** EXERCISE DIRECTIONS **
Report each line of the entries that includes "being" by copying it.

(Front-end code edit data)
>>>>
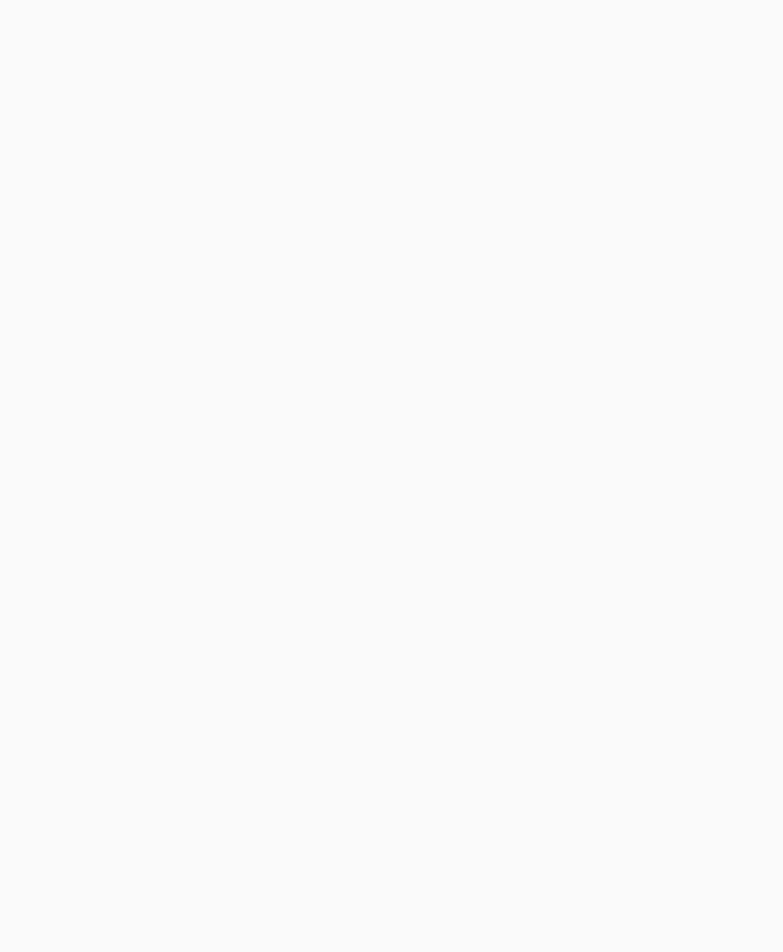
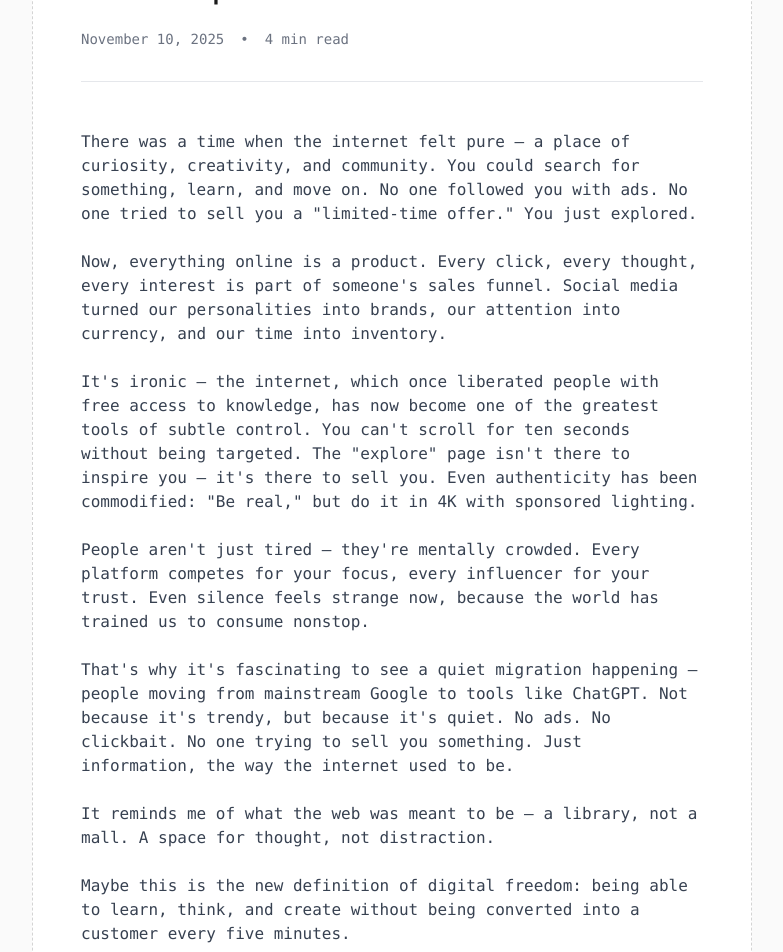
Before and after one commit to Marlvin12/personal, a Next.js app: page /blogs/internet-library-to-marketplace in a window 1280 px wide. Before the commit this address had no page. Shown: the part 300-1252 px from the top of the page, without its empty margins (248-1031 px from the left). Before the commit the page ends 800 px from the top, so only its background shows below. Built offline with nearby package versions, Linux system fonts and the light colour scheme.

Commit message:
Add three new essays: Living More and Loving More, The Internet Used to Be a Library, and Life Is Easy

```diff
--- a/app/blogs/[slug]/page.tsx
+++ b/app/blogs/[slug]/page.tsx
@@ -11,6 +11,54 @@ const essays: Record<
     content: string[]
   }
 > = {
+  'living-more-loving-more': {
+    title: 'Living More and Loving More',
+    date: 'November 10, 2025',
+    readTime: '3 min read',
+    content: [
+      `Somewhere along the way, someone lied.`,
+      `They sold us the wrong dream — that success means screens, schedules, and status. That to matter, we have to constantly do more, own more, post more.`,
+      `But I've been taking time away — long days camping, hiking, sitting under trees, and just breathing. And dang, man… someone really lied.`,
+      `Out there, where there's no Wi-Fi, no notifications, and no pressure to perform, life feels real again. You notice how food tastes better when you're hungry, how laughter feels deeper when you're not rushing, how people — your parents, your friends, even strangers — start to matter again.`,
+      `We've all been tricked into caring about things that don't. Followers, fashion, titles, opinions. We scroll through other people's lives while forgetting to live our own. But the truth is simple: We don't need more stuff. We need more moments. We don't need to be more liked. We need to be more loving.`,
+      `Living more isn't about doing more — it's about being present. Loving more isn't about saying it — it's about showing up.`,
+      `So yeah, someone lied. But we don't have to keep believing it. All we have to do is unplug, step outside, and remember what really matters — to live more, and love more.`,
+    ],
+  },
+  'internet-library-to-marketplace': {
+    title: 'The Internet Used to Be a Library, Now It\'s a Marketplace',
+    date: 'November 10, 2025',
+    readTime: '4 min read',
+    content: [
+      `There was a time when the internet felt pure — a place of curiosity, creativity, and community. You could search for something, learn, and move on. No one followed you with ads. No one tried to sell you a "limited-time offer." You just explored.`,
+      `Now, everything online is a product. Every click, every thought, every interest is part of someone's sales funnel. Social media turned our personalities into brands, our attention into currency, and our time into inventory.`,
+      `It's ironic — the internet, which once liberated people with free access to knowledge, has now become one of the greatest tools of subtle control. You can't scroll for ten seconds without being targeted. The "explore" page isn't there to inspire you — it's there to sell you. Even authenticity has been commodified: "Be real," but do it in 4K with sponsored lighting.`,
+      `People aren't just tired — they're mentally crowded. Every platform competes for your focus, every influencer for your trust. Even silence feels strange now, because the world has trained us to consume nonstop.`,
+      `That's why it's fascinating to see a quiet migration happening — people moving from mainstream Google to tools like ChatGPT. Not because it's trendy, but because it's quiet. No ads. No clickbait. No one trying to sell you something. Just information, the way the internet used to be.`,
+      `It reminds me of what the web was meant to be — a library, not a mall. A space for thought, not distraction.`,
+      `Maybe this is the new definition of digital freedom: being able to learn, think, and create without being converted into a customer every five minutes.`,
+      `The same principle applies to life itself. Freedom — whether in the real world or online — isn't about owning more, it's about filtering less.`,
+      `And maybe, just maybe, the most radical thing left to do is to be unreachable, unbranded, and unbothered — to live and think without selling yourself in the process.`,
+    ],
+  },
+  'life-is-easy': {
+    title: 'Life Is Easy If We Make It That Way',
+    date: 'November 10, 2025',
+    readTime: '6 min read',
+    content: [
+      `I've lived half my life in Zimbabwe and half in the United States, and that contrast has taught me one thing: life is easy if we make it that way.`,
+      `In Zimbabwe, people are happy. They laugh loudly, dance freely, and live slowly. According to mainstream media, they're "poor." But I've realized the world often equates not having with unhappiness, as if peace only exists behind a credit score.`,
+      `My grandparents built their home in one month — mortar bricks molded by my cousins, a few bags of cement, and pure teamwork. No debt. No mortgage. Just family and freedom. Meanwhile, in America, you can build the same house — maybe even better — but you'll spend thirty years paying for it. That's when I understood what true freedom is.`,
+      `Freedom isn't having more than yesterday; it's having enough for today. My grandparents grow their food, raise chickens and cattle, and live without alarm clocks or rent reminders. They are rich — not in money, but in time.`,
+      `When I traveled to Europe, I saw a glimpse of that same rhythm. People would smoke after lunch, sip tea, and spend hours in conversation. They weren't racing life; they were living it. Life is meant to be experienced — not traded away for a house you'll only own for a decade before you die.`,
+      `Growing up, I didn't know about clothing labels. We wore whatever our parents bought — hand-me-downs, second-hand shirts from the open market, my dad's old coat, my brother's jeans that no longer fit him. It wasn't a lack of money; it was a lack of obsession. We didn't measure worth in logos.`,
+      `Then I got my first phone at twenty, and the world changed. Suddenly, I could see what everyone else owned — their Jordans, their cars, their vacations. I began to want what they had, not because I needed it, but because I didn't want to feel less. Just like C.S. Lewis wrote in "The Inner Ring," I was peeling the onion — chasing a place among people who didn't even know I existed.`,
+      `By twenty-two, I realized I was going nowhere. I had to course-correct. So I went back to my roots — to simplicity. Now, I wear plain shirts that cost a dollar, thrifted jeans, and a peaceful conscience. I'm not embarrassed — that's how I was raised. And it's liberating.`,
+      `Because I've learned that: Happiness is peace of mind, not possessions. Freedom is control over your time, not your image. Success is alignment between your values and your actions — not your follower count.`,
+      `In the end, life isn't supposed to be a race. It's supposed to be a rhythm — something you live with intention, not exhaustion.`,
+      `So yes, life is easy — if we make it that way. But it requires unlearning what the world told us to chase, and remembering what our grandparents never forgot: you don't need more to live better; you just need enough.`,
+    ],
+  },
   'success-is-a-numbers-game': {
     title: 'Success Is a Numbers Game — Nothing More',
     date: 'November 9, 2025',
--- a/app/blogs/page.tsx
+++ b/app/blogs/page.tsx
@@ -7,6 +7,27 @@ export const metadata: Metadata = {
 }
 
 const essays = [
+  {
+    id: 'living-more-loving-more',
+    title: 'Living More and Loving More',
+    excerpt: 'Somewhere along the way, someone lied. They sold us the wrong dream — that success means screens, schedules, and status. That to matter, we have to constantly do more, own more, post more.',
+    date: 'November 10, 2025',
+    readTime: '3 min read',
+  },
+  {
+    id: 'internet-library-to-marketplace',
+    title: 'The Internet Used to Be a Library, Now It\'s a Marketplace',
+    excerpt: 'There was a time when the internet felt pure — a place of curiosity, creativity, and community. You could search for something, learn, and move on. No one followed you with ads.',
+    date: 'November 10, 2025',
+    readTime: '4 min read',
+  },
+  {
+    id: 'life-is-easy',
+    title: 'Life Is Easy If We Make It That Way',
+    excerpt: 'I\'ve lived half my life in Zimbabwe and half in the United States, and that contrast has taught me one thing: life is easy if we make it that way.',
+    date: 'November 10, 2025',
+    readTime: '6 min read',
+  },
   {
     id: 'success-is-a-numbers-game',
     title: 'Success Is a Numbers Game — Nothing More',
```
<<<<
>>>>
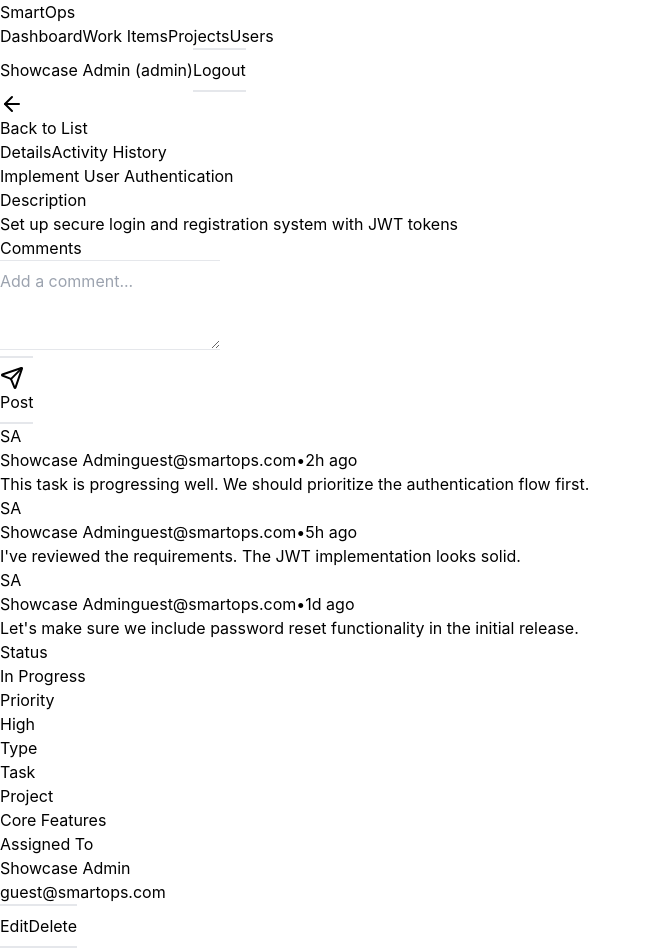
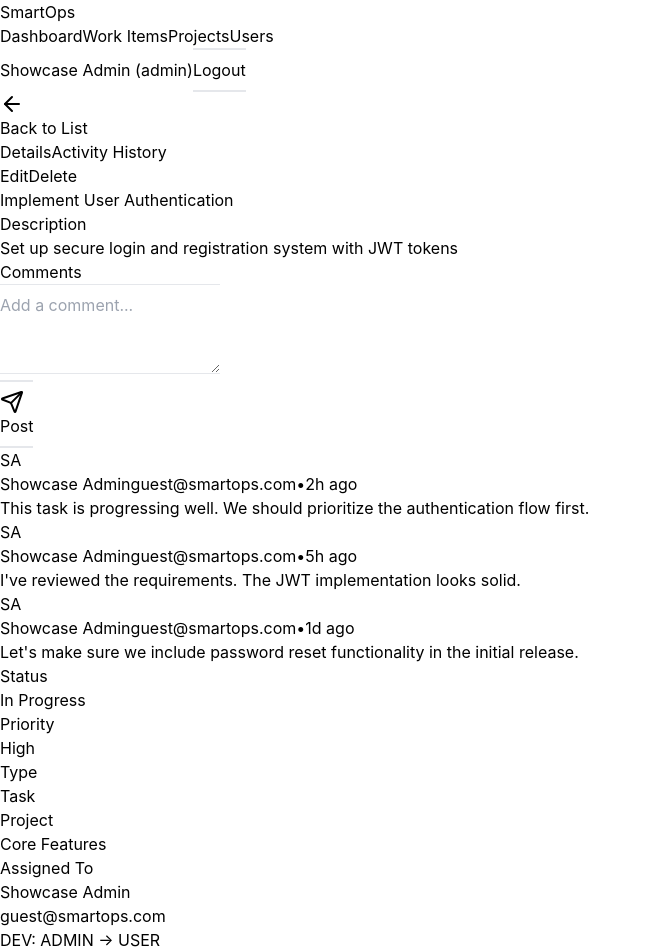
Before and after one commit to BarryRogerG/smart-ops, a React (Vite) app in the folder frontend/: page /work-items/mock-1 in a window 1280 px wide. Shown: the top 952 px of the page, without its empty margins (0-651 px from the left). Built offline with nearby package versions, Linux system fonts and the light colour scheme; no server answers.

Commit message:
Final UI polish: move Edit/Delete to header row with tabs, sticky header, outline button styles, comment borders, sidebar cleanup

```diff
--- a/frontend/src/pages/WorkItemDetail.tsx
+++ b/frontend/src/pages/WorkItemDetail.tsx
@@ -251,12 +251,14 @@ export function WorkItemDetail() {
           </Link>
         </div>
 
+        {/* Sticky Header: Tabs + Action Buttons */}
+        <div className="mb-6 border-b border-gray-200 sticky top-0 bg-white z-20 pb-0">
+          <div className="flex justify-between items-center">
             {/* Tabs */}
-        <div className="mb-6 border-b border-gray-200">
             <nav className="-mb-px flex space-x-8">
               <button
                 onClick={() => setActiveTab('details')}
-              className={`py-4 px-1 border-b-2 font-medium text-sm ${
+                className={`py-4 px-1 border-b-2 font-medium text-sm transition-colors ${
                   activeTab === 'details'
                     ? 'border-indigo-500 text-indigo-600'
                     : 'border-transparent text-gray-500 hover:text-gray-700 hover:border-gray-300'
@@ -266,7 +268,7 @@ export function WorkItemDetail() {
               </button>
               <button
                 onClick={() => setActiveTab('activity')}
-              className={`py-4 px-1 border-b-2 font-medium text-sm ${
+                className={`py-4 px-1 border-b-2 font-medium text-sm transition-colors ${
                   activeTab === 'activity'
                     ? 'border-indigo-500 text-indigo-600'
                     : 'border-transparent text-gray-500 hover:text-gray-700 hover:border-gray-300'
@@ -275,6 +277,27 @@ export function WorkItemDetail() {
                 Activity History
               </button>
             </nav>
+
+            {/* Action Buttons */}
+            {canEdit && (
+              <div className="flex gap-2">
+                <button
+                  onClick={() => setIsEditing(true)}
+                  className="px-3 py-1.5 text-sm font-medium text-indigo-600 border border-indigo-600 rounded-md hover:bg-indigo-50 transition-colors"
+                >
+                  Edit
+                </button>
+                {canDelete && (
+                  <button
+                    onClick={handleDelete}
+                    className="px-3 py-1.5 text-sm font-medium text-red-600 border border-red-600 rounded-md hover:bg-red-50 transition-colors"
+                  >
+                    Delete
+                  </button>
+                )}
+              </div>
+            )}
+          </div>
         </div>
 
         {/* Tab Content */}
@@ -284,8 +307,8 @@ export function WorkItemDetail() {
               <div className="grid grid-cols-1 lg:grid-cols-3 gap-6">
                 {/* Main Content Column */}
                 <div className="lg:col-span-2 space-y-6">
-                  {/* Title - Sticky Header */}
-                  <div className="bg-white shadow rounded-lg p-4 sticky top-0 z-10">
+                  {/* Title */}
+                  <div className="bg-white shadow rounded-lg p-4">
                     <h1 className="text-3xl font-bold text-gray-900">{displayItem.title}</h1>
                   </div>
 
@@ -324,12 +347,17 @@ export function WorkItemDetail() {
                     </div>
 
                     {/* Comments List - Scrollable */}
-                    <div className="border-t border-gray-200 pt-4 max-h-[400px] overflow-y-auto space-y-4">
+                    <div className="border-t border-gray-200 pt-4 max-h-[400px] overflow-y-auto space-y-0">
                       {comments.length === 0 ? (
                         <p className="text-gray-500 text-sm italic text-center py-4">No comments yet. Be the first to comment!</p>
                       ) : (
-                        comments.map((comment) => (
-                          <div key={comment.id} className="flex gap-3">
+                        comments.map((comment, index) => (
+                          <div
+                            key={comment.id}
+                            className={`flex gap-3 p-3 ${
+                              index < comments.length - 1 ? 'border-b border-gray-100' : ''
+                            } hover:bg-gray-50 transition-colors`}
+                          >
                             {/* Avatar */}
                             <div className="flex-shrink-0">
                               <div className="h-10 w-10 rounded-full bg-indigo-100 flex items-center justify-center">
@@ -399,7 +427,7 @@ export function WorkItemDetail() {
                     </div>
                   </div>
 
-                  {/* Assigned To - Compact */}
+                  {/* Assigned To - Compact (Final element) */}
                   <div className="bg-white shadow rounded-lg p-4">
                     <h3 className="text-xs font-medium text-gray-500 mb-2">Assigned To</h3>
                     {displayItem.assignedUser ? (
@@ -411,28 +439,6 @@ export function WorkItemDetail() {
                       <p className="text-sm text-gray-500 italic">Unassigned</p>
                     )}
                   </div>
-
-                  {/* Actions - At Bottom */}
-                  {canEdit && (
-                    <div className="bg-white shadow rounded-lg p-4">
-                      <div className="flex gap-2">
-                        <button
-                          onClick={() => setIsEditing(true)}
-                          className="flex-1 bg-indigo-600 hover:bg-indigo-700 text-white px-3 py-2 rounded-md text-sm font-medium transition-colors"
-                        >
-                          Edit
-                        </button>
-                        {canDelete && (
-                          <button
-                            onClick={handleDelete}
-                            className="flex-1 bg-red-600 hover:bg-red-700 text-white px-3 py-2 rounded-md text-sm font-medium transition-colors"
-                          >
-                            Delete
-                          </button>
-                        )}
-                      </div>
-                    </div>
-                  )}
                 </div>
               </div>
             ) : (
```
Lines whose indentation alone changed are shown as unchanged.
<<<<
>>>>
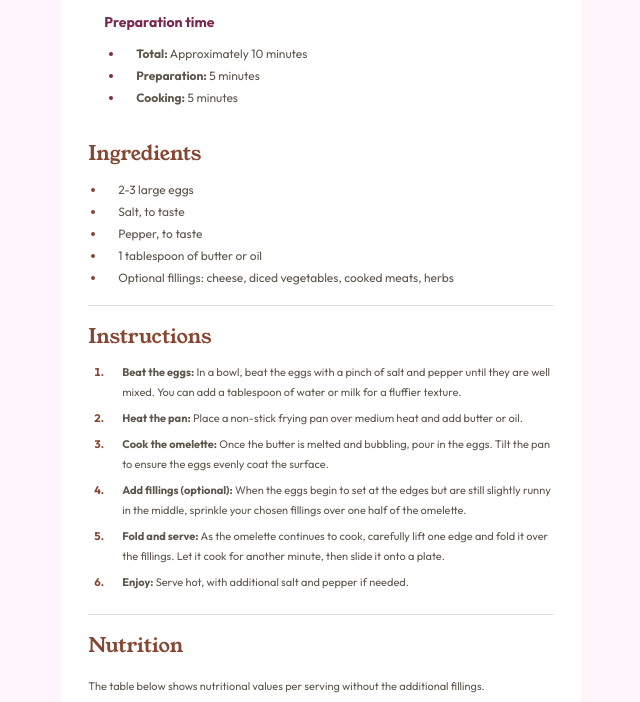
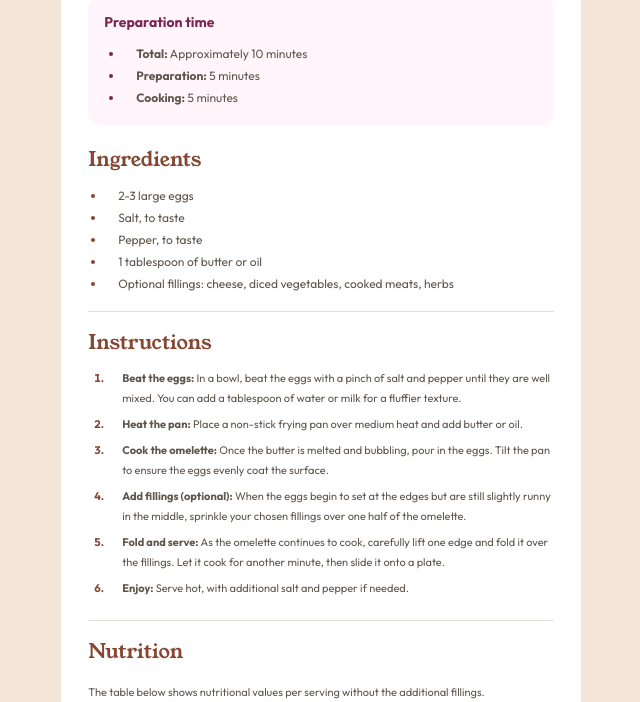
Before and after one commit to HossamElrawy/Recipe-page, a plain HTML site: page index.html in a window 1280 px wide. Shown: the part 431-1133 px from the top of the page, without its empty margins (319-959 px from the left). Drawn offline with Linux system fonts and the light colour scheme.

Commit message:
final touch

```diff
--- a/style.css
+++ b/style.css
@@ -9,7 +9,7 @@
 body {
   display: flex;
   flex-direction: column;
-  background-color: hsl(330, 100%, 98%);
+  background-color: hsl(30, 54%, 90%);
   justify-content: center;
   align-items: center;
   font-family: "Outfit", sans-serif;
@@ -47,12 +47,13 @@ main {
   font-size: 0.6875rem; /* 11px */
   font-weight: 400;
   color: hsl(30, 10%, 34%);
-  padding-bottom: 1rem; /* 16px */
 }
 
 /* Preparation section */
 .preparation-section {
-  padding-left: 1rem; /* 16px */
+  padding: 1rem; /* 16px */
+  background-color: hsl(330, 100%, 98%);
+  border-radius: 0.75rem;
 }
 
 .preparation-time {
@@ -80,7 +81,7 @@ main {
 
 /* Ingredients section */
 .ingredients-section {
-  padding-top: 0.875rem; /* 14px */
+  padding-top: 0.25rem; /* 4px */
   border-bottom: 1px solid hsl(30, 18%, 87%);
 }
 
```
<<<<
** EXERCISE RESULT **
+      `Living more isn't about doing more — it's about being present. Loving more isn't about saying it — it's about showing up.`,
+      `It's ironic — the internet, which once liberated people with free access to knowledge, has now become one of the greatest tools of subtle control. You can't scroll for ten seconds without being targeted. The "explore" page isn't there to inspire you — it's there to sell you. Even authenticity has been commodified: "Be real," but do it in 4K with sponsored lighting.`,
+      `Maybe this is the new definition of digital freedom: being able to learn, think, and create without being converted into a customer every five minutes.`,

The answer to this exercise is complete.